◆ **Problem details**: Give a verbatim quotation of every record.

• • • •

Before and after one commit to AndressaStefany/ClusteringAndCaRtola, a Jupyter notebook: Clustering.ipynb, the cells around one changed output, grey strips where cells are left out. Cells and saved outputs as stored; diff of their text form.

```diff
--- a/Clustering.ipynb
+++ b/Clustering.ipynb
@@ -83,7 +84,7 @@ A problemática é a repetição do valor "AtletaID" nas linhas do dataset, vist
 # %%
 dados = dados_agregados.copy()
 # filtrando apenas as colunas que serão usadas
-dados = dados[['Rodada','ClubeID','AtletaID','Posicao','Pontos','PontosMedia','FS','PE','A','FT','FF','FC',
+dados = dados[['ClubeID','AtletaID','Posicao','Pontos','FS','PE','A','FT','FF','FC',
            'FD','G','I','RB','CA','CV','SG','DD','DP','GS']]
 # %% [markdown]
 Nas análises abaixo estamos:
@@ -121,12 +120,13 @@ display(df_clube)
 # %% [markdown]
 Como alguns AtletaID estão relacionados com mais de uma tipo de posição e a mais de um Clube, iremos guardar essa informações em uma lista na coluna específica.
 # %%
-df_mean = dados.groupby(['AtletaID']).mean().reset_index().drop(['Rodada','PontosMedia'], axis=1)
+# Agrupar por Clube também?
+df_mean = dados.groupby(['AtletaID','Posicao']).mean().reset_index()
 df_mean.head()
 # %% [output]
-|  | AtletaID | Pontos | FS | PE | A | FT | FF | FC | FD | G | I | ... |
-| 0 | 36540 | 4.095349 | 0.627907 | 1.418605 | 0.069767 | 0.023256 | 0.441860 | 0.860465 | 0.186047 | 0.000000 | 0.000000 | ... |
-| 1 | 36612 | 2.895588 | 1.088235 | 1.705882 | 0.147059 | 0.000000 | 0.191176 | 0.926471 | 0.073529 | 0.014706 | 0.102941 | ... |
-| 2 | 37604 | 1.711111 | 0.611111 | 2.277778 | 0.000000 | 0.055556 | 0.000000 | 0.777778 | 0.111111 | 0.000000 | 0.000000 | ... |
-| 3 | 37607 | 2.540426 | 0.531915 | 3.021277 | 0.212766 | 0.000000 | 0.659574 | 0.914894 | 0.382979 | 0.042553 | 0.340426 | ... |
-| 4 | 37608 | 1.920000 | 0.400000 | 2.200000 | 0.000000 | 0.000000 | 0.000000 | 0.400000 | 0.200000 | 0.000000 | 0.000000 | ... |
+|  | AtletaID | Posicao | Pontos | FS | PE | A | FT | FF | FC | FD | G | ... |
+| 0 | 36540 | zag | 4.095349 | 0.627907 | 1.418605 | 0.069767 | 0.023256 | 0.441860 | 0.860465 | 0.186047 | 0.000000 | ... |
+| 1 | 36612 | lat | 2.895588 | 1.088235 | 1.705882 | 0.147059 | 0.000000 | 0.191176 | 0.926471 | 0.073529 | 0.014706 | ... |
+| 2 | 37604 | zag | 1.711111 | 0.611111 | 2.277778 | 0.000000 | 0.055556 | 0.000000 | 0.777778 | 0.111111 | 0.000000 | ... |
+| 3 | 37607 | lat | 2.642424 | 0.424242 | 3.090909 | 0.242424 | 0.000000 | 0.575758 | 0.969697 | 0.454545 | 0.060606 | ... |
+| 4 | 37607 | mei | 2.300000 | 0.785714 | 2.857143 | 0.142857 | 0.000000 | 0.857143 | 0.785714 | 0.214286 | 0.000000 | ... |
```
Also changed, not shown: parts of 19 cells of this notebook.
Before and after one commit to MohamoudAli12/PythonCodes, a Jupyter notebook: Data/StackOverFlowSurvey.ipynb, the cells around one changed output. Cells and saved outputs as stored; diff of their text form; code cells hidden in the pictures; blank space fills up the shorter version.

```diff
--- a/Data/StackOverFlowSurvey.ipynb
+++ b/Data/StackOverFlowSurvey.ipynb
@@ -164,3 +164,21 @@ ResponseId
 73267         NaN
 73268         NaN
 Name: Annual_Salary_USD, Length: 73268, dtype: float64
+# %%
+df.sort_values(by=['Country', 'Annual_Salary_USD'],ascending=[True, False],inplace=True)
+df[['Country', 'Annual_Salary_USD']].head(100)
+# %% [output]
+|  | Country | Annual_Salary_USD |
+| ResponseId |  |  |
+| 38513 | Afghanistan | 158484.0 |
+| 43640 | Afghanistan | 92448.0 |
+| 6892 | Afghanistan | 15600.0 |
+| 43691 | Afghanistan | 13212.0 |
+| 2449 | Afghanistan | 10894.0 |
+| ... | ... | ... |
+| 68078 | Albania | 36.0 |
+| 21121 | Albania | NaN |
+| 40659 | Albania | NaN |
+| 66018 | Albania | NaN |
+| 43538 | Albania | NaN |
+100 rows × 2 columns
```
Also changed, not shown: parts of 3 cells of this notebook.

• • • •

◆ **Solved exercise**:
Before and after one commit to AndressaStefany/ClusteringAndCaRtola, a Jupyter notebook: Clustering.ipynb, the cells around one changed output, grey strips where cells are left out. Cells and saved outputs as stored; diff of their text form.

```diff
--- a/Clustering.ipynb
+++ b/Clustering.ipynb
@@ -83,7 +84,7 @@ A problemática é a repetição do valor "AtletaID" nas linhas do dataset, vist
 # %%
 dados = dados_agregados.copy()
 # filtrando apenas as colunas que serão usadas
-dados = dados[['Rodada','ClubeID','AtletaID','Posicao','Pontos','PontosMedia','FS','PE','A','FT','FF','FC',
+dados = dados[['ClubeID','AtletaID','Posicao','Pontos','FS','PE','A','FT','FF','FC',
            'FD','G','I','RB','CA','CV','SG','DD','DP','GS']]
 # %% [markdown]
 Nas análises abaixo estamos:
@@ -121,12 +120,13 @@ display(df_clube)
 # %% [markdown]
 Como alguns AtletaID estão relacionados com mais de uma tipo de posição e a mais de um Clube, iremos guardar essa informações em uma lista na coluna específica.
 # %%
-df_mean = dados.groupby(['AtletaID']).mean().reset_index().drop(['Rodada','PontosMedia'], axis=1)
+# Agrupar por Clube também?
+df_mean = dados.groupby(['AtletaID','Posicao']).mean().reset_index()
 df_mean.head()
 # %% [output]
-|  | AtletaID | Pontos | FS | PE | A | FT | FF | FC | FD | G | I | ... |
-| 0 | 36540 | 4.095349 | 0.627907 | 1.418605 | 0.069767 | 0.023256 | 0.441860 | 0.860465 | 0.186047 | 0.000000 | 0.000000 | ... |
-| 1 | 36612 | 2.895588 | 1.088235 | 1.705882 | 0.147059 | 0.000000 | 0.191176 | 0.926471 | 0.073529 | 0.014706 | 0.102941 | ... |
-| 2 | 37604 | 1.711111 | 0.611111 | 2.277778 | 0.000000 | 0.055556 | 0.000000 | 0.777778 | 0.111111 | 0.000000 | 0.000000 | ... |
-| 3 | 37607 | 2.540426 | 0.531915 | 3.021277 | 0.212766 | 0.000000 | 0.659574 | 0.914894 | 0.382979 | 0.042553 | 0.340426 | ... |
-| 4 | 37608 | 1.920000 | 0.400000 | 2.200000 | 0.000000 | 0.000000 | 0.000000 | 0.400000 | 0.200000 | 0.000000 | 0.000000 | ... |
+|  | AtletaID | Posicao | Pontos | FS | PE | A | FT | FF | FC | FD | G | ... |
+| 0 | 36540 | zag | 4.095349 | 0.627907 | 1.418605 | 0.069767 | 0.023256 | 0.441860 | 0.860465 | 0.186047 | 0.000000 | ... |
+| 1 | 36612 | lat | 2.895588 | 1.088235 | 1.705882 | 0.147059 | 0.000000 | 0.191176 | 0.926471 | 0.073529 | 0.014706 | ... |
+| 2 | 37604 | zag | 1.711111 | 0.611111 | 2.277778 | 0.000000 | 0.055556 | 0.000000 | 0.777778 | 0.111111 | 0.000000 | ... |
+| 3 | 37607 | lat | 2.642424 | 0.424242 | 3.090909 | 0.242424 | 0.000000 | 0.575758 | 0.969697 | 0.454545 | 0.060606 | ... |
+| 4 | 37607 | mei | 2.300000 | 0.785714 | 2.857143 | 0.142857 | 0.000000 | 0.857143 | 0.785714 | 0.214286 | 0.000000 | ... |
```
Also changed, not shown: parts of 19 cells of this notebook.
Before and after one commit to MohamoudAli12/PythonCodes, a Jupyter notebook: Data/StackOverFlowSurvey.ipynb, the cells around one changed output. Cells and saved outputs as stored; diff of their text form; code cells hidden in the pictures; blank space fills up the shorter version.

```diff
--- a/Data/StackOverFlowSurvey.ipynb
+++ b/Data/StackOverFlowSurvey.ipynb
@@ -164,3 +164,21 @@ ResponseId
 73267         NaN
 73268         NaN
 Name: Annual_Salary_USD, Length: 73268, dtype: float64
+# %%
+df.sort_values(by=['Country', 'Annual_Salary_USD'],ascending=[True, False],inplace=True)
+df[['Country', 'Annual_Salary_USD']].head(100)
+# %% [output]
+|  | Country | Annual_Salary_USD |
+| ResponseId |  |  |
+| 38513 | Afghanistan | 158484.0 |
+| 43640 | Afghanistan | 92448.0 |
+| 6892 | Afghanistan | 15600.0 |
+| 43691 | Afghanistan | 13212.0 |
+| 2449 | Afghanistan | 10894.0 |
+| ... | ... | ... |
+| 68078 | Albania | 36.0 |
+| 21121 | Albania | NaN |
+| 40659 | Albania | NaN |
+| 66018 | Albania | NaN |
+| 43538 | Albania | NaN |
+100 rows × 2 columns
```
Also changed, not shown: parts of 3 cells of this notebook.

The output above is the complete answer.